1 comment:

  1. Anthony, this is David Grant's sister. I cannot express in words how incredibly grateful I am for you and your blog post. I just saw your blog today, which is David's birthday, the sixth birthday since Joni Donley violently killed David. When Joni left the courthouse last July, escorted by state paid police officers and his mother, he walked by my sister, looked her in the eye, then popped his collar followed by a hand gesture as if flicking lint from his chest (no doubt a gesture meant to convey that David's life meant nothing more to him that that pesky piece of lint). David's life meant so much more than that to so many people.

    I have not given up hope that there will some justice for David, but in the meantime, it is important that the public know that Joni Donley is a dangerous man and Michael Satz needs to be voted out of office. This is not Donley's first run-in with the law, nor, unfortunately, do I believe it will be the last. In fact, when Donley violently killed David, his math tutor, Donley was on probation for a DUI. He was also arrested in 2010. And that is just what I know of. Donley's doctor father (now deceased) and lawyer mother, whose maiden name is "Cunningham" and her family are from a long line of civil rights attorneys in West Palm Beach, Florida, have always protected him (at the expense of the public) from consequences with criminal defense attorneys like Fred Haddad.

    David did not come from those means, but his life definitely mattered. Anyone who knew David all describe him the same way--incredibly intelligent, funny, and immensely generous. As you point out in your blog, our sister, Susan O'Neil, died six weeks before David's death and our uncle died just two weeks before David. David felt the deaths of our sister and uncle very intensely, nor only for obvious reasons but because David was so compassionate and it hurt him to see his sisters, nieces, and nephews in such pain and there was nothing he could do to help. That is who David really was and that is why I refuse to let his name and honor be sacrificed for the State Attorney Office's political/career expediency or a violent killer's false narrative.

    Calling Donley, Satz, and his office out publicly is critical, not only to refuting their ridiculous and, as you point out, logically flawed, excuses for their negligent (perhaps worst) handling of David's case, but also to alert Donley's future employers, girlfriends, or any other citizen who comes into contact with him to know what he has done and is fully capable of doing again.

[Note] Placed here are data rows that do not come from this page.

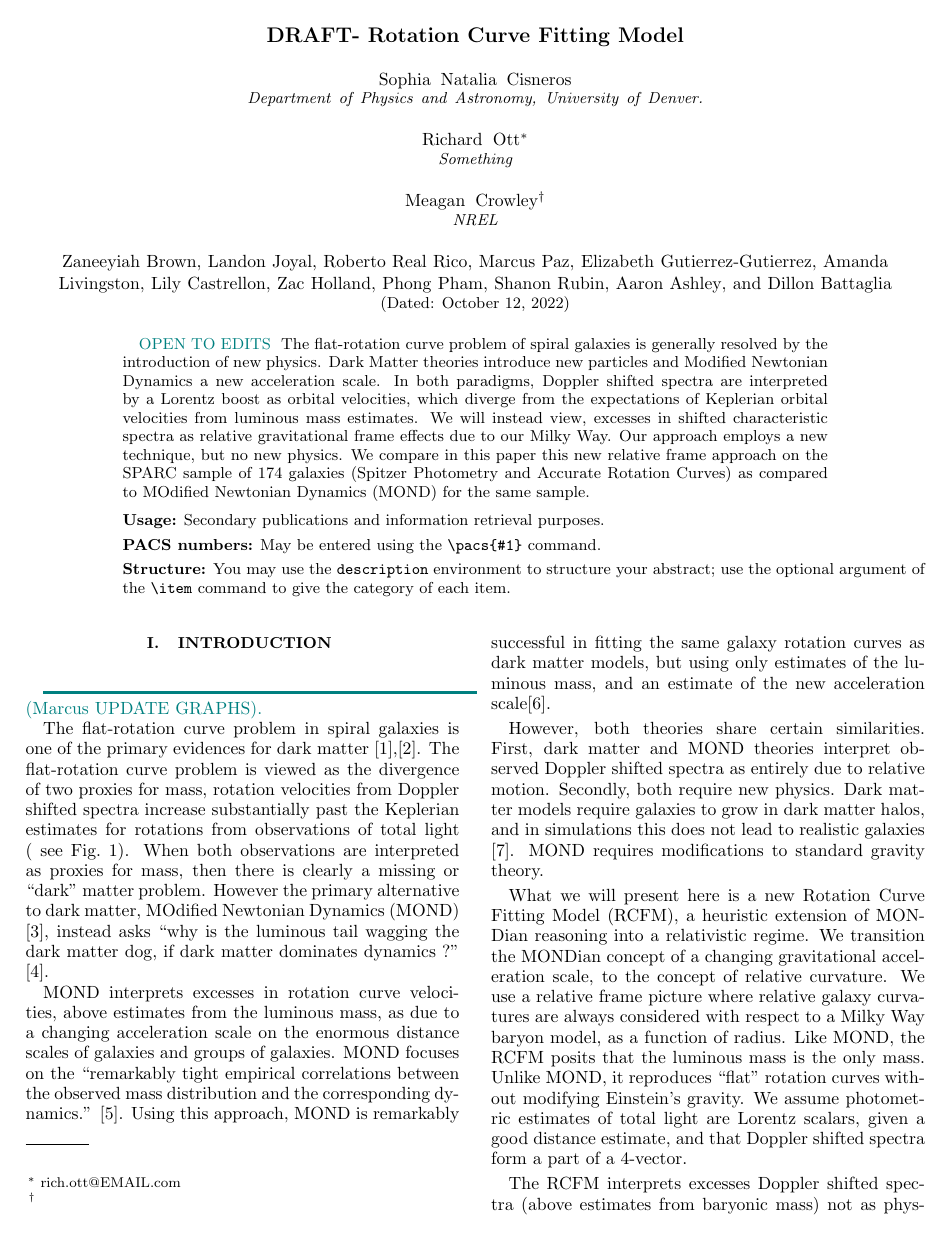
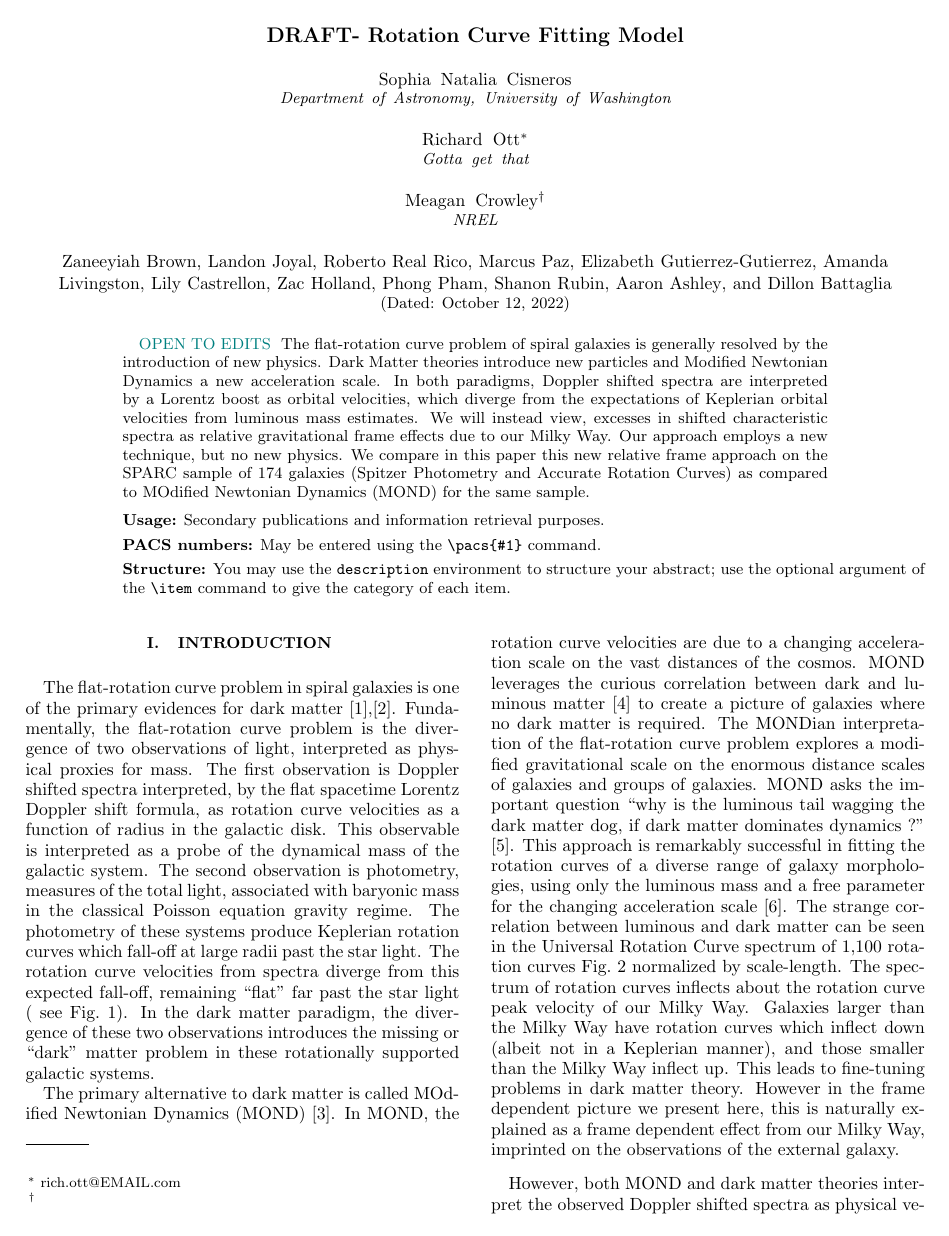
Before and after one commit to RichardOtt/Galaxies-Paper, a LaTeX paper (main.tex): page 1 of 14 before the commit and page 1 of 15 after it. Compiled offline with pdfLaTeX.

Commit message:
still just hacking. don't read, but I alsodon't want to lose changes.  writing, ugh.

```diff
--- a/main.tex
+++ b/main.tex
@@ -58,12 +58,12 @@
 
 
 \author{Sophia Natalia Cisneros}
- \affiliation{ Department of Physics and Astronomy,
- University of Denver.}
+ \affiliation{ Department of Astronomy,
+ University of Washington}
  % \email{sophia.cisneros@du.edu}
   \author{Richard Ott}%
  \email{rich.ott@EMAIL.com}
-\affiliation{Something}%Tech dudes \textbackslash\textbackslash
+\affiliation{Gotta get that}%Tech dudes \textbackslash\textbackslash
 %}
  \author{ Meagan Crowley}
 \email{ }
@@ -138,10 +138,22 @@ use the optional argument of the \verb+\item+ command to give the category of ea
 %%%%%%
 %%%%%%
 \section{Introduction  \label{sec:uno}}
- {\color{teal} \rule{\linewidth}{0.5mm} (Marcus UPDATE GRAPHS).}
+
+ The flat-rotation curve  problem in spiral galaxies is one of the primary evidences for dark matter \cite{Rub},\cite{Bosma}.
+Fundamentally, the flat-rotation curve problem is  the divergence of two observations of light, interpreted as physical proxies for mass.
+ The first observation is Doppler shifted spectra interpreted,  by the flat spacetime Lorentz Doppler shift formula,
+   as rotation curve velocities as a function of radius in the galactic disk. This observable is interpreted as a probe of the dynamical mass of the galactic system.
+   The second observation is photometry, measures of the total light,  associated with   baryonic mass in the  classical Poisson equation gravity regime. The photometry of these systems produce   Keplerian   rotation curves which fall-off at large radii past  the star light.  The  rotation curve velocities from spectra diverge from this expected fall-off,  remaining ``flat''    far past the star light   ( see Fig.~\ref{fig:NGC2403}).
+    In the dark matter paradigm, the divergence of these two observations introduces the    missing or ``dark'' matter problem in  these rotationally supported galactic systems.
+
+    The primary
+ alternative to dark matter is called   MOdified Newtonian Dynamics (MOND) \cite{Milgrom}.
+ In MOND, the rotation curve velocities are due to a changing acceleration scale on the vast distances of the cosmos.
+ MOND leverages the curious correlation between dark and luminous matter \cite{McGaugh_2014} to create a picture of  galaxies where no dark matter is required.
+ The MONDian    interpretation  of the flat-rotation curve problem explores a modified gravitational scale  on the enormous distance scales of galaxies and groups of galaxies.
+ MOND asks the important question ``why is the luminous tail wagging the dark matter dog,  if dark matter dominates dynamics ?'' \cite{1999McGaugh}.
+ This approach  is remarkably successful in fitting the rotation curves  of a diverse range  of galaxy morphologies,   using only the luminous mass and a free parameter for the changing acceleration scale \cite{McGaugh2016RAR}.
+ The strange correlation between luminous and  dark matter  can be seen in the Universal Rotation Curve spectrum of 1,100 rotation curves Fig.~\ref{fig:URC} normalized by scale-length. The spectrum of rotation curves inflects about   the rotation curve peak velocity of our Milky Way. Galaxies larger than the Milky Way have rotation curves which inflect down (albeit not in a Keplerian manner), and those   smaller than the Milky Way inflect up.  This leads to fine-tuning problems in  dark matter theory.   However in the frame dependent picture we present here, this is naturally explained as a frame dependent effect from our Milky Way, imprinted on the observations of the external galaxy.
 
 
- The flat-rotation curve  problem in spiral galaxies is one of the primary evidences for dark matter \cite{Rub},\cite{Bosma}.
- The flat-rotation curve problem is viewed as the divergence of two proxies for mass, rotation velocities from Doppler shifted spectra increase substantially past the Keplerian estimates for rotations from observations of total light  ( see Fig.~\ref{fig:NGC2403}).
-When   both observations are interpreted as  proxies for mass,  then there is clearly a    missing or ``dark'' matter problem. However    the primary
- alternative to dark matter,   MOdified Newtonian Dynamics (MOND) \cite{Milgrom}, instead asks ``why is the luminous tail wagging the dark matter dog,  if dark matter dominates dynamics ?'' \cite{1999McGaugh}.
+However, both MOND and dark matter theories interpret the observed Doppler shifted spectra as physical velocities, and both modify classical physics \cite{de_Blok_2010}.
@@ -148,14 +167,5 @@ When   both observations are interpreted as  proxies for mass,  then there is cl
 
 
-  MOND    interprets  excesses in rotation curve velocities,  above estimates from the luminous mass, as due to a changing acceleration scale   on the enormous distance scales of galaxies and groups of galaxies.    MOND    focuses on   the   ``remarkably tight empirical correlations between the observed mass distribution and the corresponding dynamics.'' \cite{McGaugh_2014}. Using this approach, MOND is remarkably successful in fitting the same galaxy rotation curves as dark matter models, but using only estimates of the luminous mass, and an estimate of the new acceleration scale\cite{McGaugh2016RAR}.
+In this work we will parametrize galaxy manifolds using the Schwarzschild metric terms in $g_{tt} = -(1-2M/r)$.
+Using this concept, we  reproduce the flat-rotation curves of a sample of 174 galaxies in the SPARC data set twice as effectively as either MOND or Dark Matter fits to the same galaxies (CHECK NUMBER OF GALAXIES WE USE).
 
-
-However, both theories share certain similarities. First,   dark matter and MOND theories interpret observed Doppler shifted spectra  as entirely due to relative motion. Secondly,  both require new physics. Dark matter models require galaxies to grow in    dark matter halos, and in simulations this does not lead to realistic galaxies \cite{de_Blok_2010}.  MOND requires modifications to standard gravity theory.
-
-What we will present here is  a new Rotation Curve Fitting Model (RCFM),  a heuristic  extension of  MONDian reasoning into a relativistic regime. We   transition the MONDian concept of  a changing gravitational acceleration scale,   to  the concept of relative curvature.  We use a  relative frame picture  where relative galaxy curvatures  are always considered with respect to a Milky Way baryon model, as a function of radius.
-Like MOND, the RCFM posits that the luminous mass is the only mass. Unlike MOND, it reproduces ``flat'' rotation curves
- without modifying Einstein's gravity.
-   We assume   photometric estimates of total light are Lorentz scalars, given a good distance estimate, and that Doppler shifted spectra form a part of a 4-vector.
-
-
- The RCFM interprets excesses Doppler shifted spectra  (above estimates from baryonic mass) not as physical velocities.  We use Lorentz type transformations to relate relative galaxies by their field frames, quantified by the Schwarzschild gravitational redshifts in the weak field limit.  In this paper,    we  efficiently reproduce  the flat-rotation curves of a large sample of diverse galaxies,  with no new physics.
```
Also changed, not shown: main.tex (36 more changed lines).
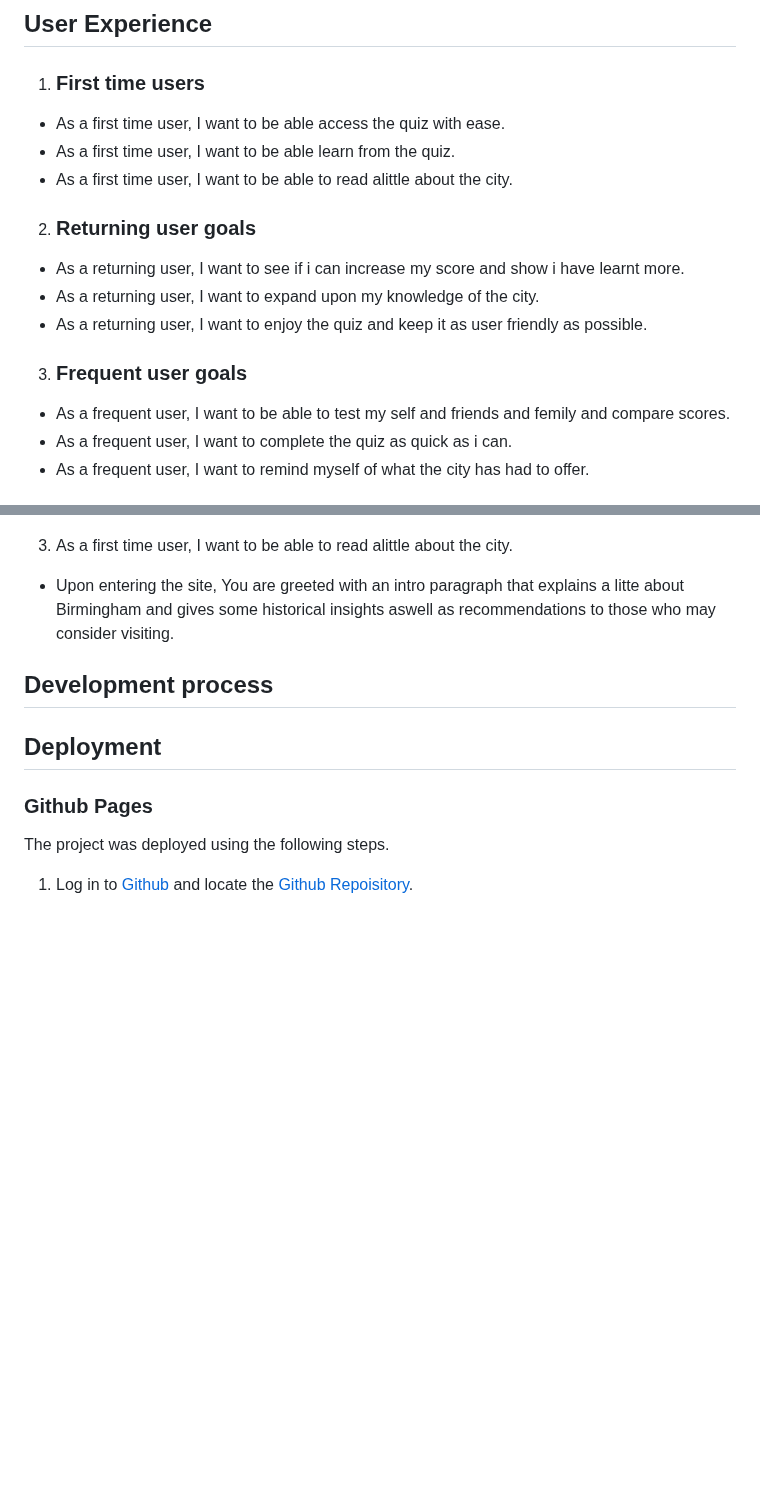
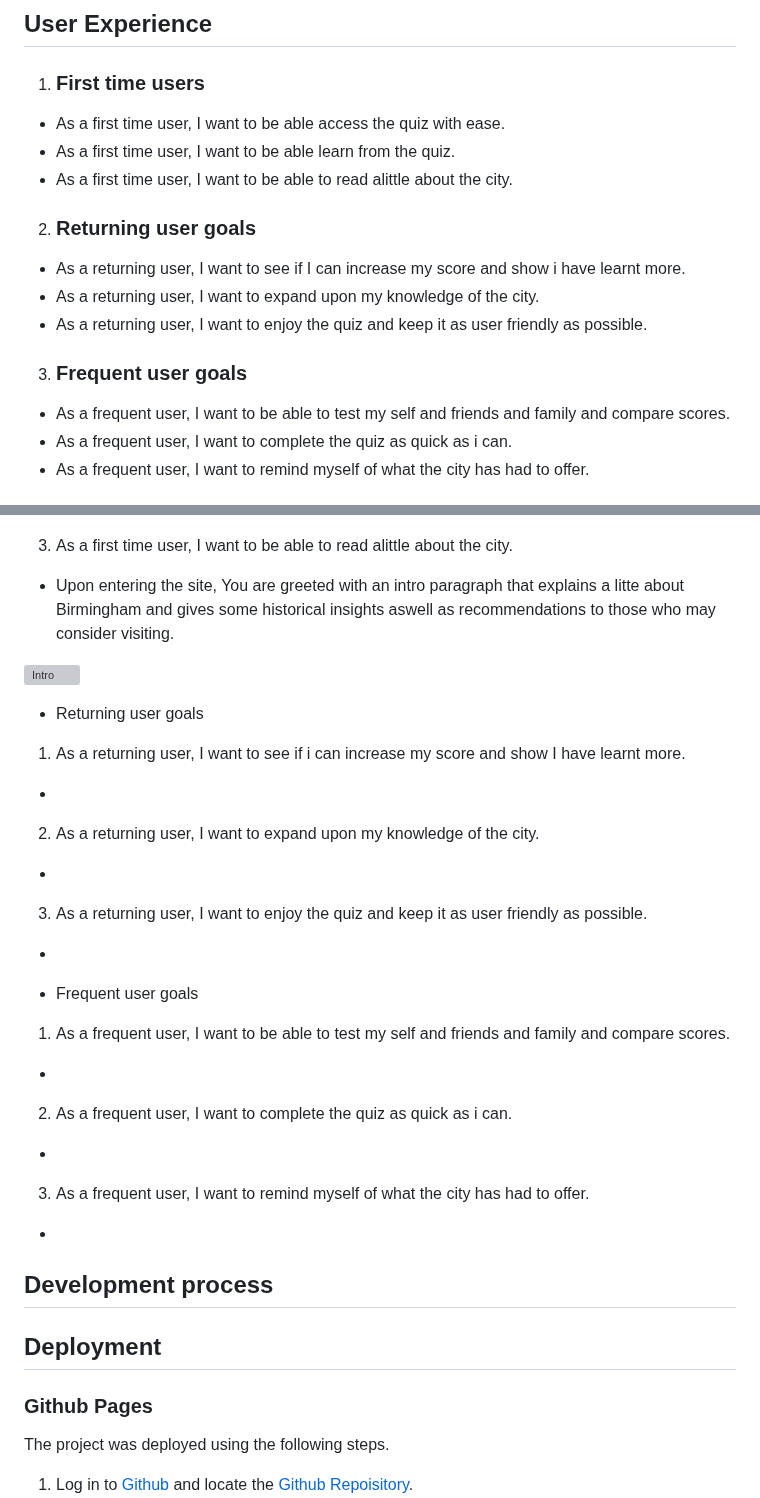
Before and after one commit to Aaronnnpf/big-brummie-quiz, a Markdown page: README.md, 2 parts joined by grey strips. GitHub-like rendering; blank space fills up the shorter version; grey boxes are pictures that could not be loaded.

Commit message:
add UX returning and frequent

```diff
--- a/README.md
+++ b/README.md
@@ -16,12 +16,12 @@ Its purpose is to test visitors knowledge on one of the UK's major cities, addin
 * As a first time user, I want to be able to read alittle about the city.
 
 2. ### Returning user goals
-* As a returning user, I want to see if i can increase my score and show i have learnt more.
+* As a returning user, I want to see if I can increase my score and show i have learnt more.
 * As a returning user, I want to expand upon my knowledge of the city.
 * As a returning user, I want to enjoy the quiz and keep it as user friendly as possible.
 
 3. ### Frequent user goals
-* As a frequent user, I want to be able to test my self and friends and femily and compare scores.
+* As a frequent user, I want to be able to test my self and friends and family and compare scores.
 * As a frequent user, I want to complete the quiz as quick as i can.
 * As a frequent user, I want to remind myself of what the city has had to offer.
 
@@ -177,6 +177,30 @@ The Webiste was tested on multiple screen sizes including...
 3. As a first time user, I want to be able to read alittle about the city.
 * Upon entering the site, You are greeted with an intro paragraph that explains a litte about Birmingham and gives some historical insights aswell as recommendations to those who may consider visiting.
 
+![Intro]( "Intro")
+
+* Returning user goals
+
+1. As a returning user, I want to see if i can increase my score and show I have learnt more.
+*
+
+2. As a returning user, I want to expand upon my knowledge of the city.
+*
+
+3. As a returning user, I want to enjoy the quiz and keep it as user friendly as possible.
+*
+
+* Frequent user goals
+
+1. As a frequent user, I want to be able to test my self and friends and family and compare scores.
+*
+
+2. As a frequent user, I want to complete the quiz as quick as i can.
+*
+
+3. As a frequent user, I want to remind myself of what the city has had to offer.
+*
+
 ## Development process
 
 ## Deployment
```
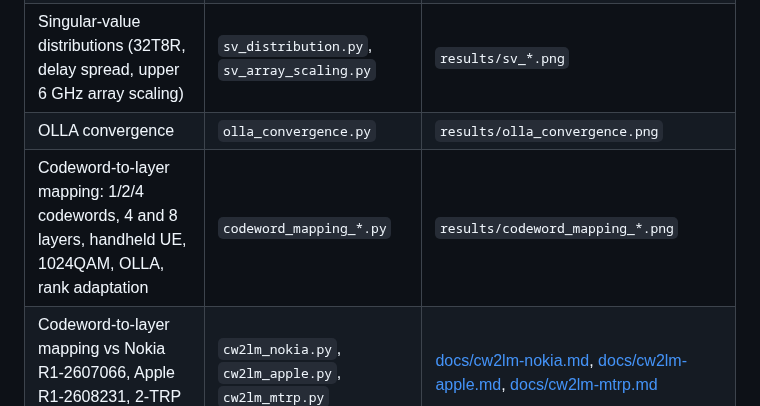
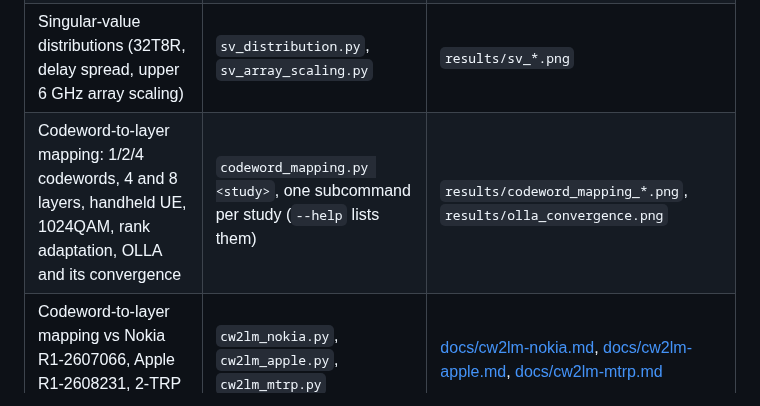
Before and after one commit to HelloSYQ/Claude, a Markdown page: README.md, the part around the change. Rendered like a GitHub page.

```diff
--- a/README.md
+++ b/README.md
@@ -236,8 +236,7 @@ to `results/`. Longer write-ups are in `docs/`.
 | CP-OFDM waveform: CFO and timing offset | `waveform_demo.py` | `results/waveform_impairments.png` |
 | CDL geometry illustration; PDP check against TR 38.901 | `plot_cdl_geometry.py`, `verify_cdl_pdp.py` | `results/cdl_antenna_geometry.png`, `results/cdl_pdp_verification.png` |
 | Singular-value distributions (32T8R, delay spread, upper 6 GHz array scaling) | `sv_distribution.py`, `sv_array_scaling.py` | `results/sv_*.png` |
-| OLLA convergence | `olla_convergence.py` | `results/olla_convergence.png` |
-| Codeword-to-layer mapping: 1/2/4 codewords, 4 and 8 layers, handheld UE, 1024QAM, OLLA, rank adaptation | `codeword_mapping_*.py` | `results/codeword_mapping_*.png` |
+| Codeword-to-layer mapping: 1/2/4 codewords, 4 and 8 layers, handheld UE, 1024QAM, rank adaptation, OLLA and its convergence | `codeword_mapping.py <study>`, one subcommand per study (`--help` lists them) | `results/codeword_mapping_*.png`, `results/olla_convergence.png` |
 | Codeword-to-layer mapping vs Nokia R1-2607066, Apple R1-2608231, 2-TRP coherent JT | `cw2lm_nokia.py`, `cw2lm_apple.py`, `cw2lm_mtrp.py` | [docs/cw2lm-nokia.md](docs/cw2lm-nokia.md), [docs/cw2lm-apple.md](docs/cw2lm-apple.md), [docs/cw2lm-mtrp.md](docs/cw2lm-mtrp.md) |
 | 4T4R / 32T4R / 128T4R SE, CDL-C and AWGN, 256QAM and 1024QAM tables | `array_size_se.py` (`--mcs-table 4`) | `results/array_size_se*.png` |
 | When does rank 4 beat rank 3? (32T4R, CDL-A, 30 ns) | `rank3_vs_rank4.py` | `results/rank3_vs_rank4_cdla.png` |
```
Also changed, not shown: results/codeword_mapping_olla.png, 8 other files.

So THANK YOU for your help getting the word out there and honoring David's memory by giving an honest, unbiased description of how Donley got away with murder and how Satz, Chief of Homicide, Shari Tate, and Assistant State Attorneys Gina Hawkins and (former) Al Ribas (now Circuit Judge Ribas) helped him.

    I would love to talk to you if you are willing? I can be reached at or 3056133117. Bless you and your family and thank you!